Dan and I are exhausted because we are often working on Empathic Consulting until 11 at night. But it’s not the depressed sort of fatigue I experienced years ago. It’s an excited fatigue.
And, after nearly ten years, I’m now pregnant. My energy has shifted though. Of course the baby is so important — we’ve both wanted this for so long — but when you fill your world with things you’re passionate about, it can’t be the only focus.
It’s important to pay attention to the things that you value because you never know what’s going to happen in the future. If your relationship falls apart or your fertility treatment doesn’t work or if a loved one dies, you still have the core basis of who you are. And while it’s going to be tough and you’re going to need guts, your values can get you through your grief.
On the other side of my divorce when I was ready to gain some perspective I signed up for a Hands Across the Water bike ride. This meant riding 800km across Thailand and raising $10,000 for the charity. I could never have imagined meeting my now-husband Dan, on that first ride.
Hands Across the Water will always be a fundamental part of who we are as a couple. We found it separately, but it brought us together. Before I fell pregnant, we already felt like parents to the 300 children in Thailand we support. We even eloped to a Hands home in rural north Thailand that supports kids with HIV. And while we have our own little baby on the way, we will always think of the Hands family in Thailand as our own.

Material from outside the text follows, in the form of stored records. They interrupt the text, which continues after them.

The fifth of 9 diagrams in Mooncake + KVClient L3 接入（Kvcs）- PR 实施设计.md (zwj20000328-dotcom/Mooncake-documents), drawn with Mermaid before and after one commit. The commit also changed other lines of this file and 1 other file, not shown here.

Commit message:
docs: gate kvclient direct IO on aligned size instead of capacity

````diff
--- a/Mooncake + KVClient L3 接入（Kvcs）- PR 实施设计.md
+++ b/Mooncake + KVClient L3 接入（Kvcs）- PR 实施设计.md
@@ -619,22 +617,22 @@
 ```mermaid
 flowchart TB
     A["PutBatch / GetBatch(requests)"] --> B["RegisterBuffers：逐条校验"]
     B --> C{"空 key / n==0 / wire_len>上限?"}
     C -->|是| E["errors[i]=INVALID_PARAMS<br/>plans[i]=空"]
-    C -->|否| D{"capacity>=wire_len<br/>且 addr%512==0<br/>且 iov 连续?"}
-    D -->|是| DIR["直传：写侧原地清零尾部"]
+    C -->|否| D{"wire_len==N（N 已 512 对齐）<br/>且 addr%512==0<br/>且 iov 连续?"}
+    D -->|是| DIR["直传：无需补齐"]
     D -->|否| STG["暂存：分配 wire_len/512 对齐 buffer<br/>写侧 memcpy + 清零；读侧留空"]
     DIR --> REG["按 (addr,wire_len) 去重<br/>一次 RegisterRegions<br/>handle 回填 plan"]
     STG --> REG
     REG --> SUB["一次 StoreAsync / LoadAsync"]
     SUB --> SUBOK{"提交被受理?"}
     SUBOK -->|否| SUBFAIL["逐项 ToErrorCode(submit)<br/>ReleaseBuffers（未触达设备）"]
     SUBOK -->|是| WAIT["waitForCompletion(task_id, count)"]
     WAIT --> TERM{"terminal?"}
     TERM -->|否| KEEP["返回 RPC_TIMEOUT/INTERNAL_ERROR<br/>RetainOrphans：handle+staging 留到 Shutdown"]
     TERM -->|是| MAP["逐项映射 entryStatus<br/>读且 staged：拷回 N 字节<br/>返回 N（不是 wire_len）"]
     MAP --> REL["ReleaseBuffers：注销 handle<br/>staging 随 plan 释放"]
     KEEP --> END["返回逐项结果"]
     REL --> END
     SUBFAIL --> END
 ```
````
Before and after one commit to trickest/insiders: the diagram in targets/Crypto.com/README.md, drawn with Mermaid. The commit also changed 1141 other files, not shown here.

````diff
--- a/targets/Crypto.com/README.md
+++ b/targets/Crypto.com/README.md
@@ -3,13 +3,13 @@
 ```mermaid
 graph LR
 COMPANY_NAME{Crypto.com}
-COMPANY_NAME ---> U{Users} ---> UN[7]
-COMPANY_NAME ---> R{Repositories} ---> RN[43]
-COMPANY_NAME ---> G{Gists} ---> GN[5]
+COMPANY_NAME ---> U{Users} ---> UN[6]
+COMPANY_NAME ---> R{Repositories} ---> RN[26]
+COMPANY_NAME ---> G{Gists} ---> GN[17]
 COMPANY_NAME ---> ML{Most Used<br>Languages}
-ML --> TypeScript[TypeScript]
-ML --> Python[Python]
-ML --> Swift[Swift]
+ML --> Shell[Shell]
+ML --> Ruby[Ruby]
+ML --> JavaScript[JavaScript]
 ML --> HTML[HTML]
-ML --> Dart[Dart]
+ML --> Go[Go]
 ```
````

I lost my own Mum when I was six and going through a childhood trauma like that, I developed a certain resilience to get on with life when there were awful things happening around me.
I’ve always held a belief that everybody is going through some type of trauma. This sort of perspective helped me recognise that even when something shitty is happening, there is still happiness around me. I’ve learnt to sit in a head-space of whatever happens, happens!”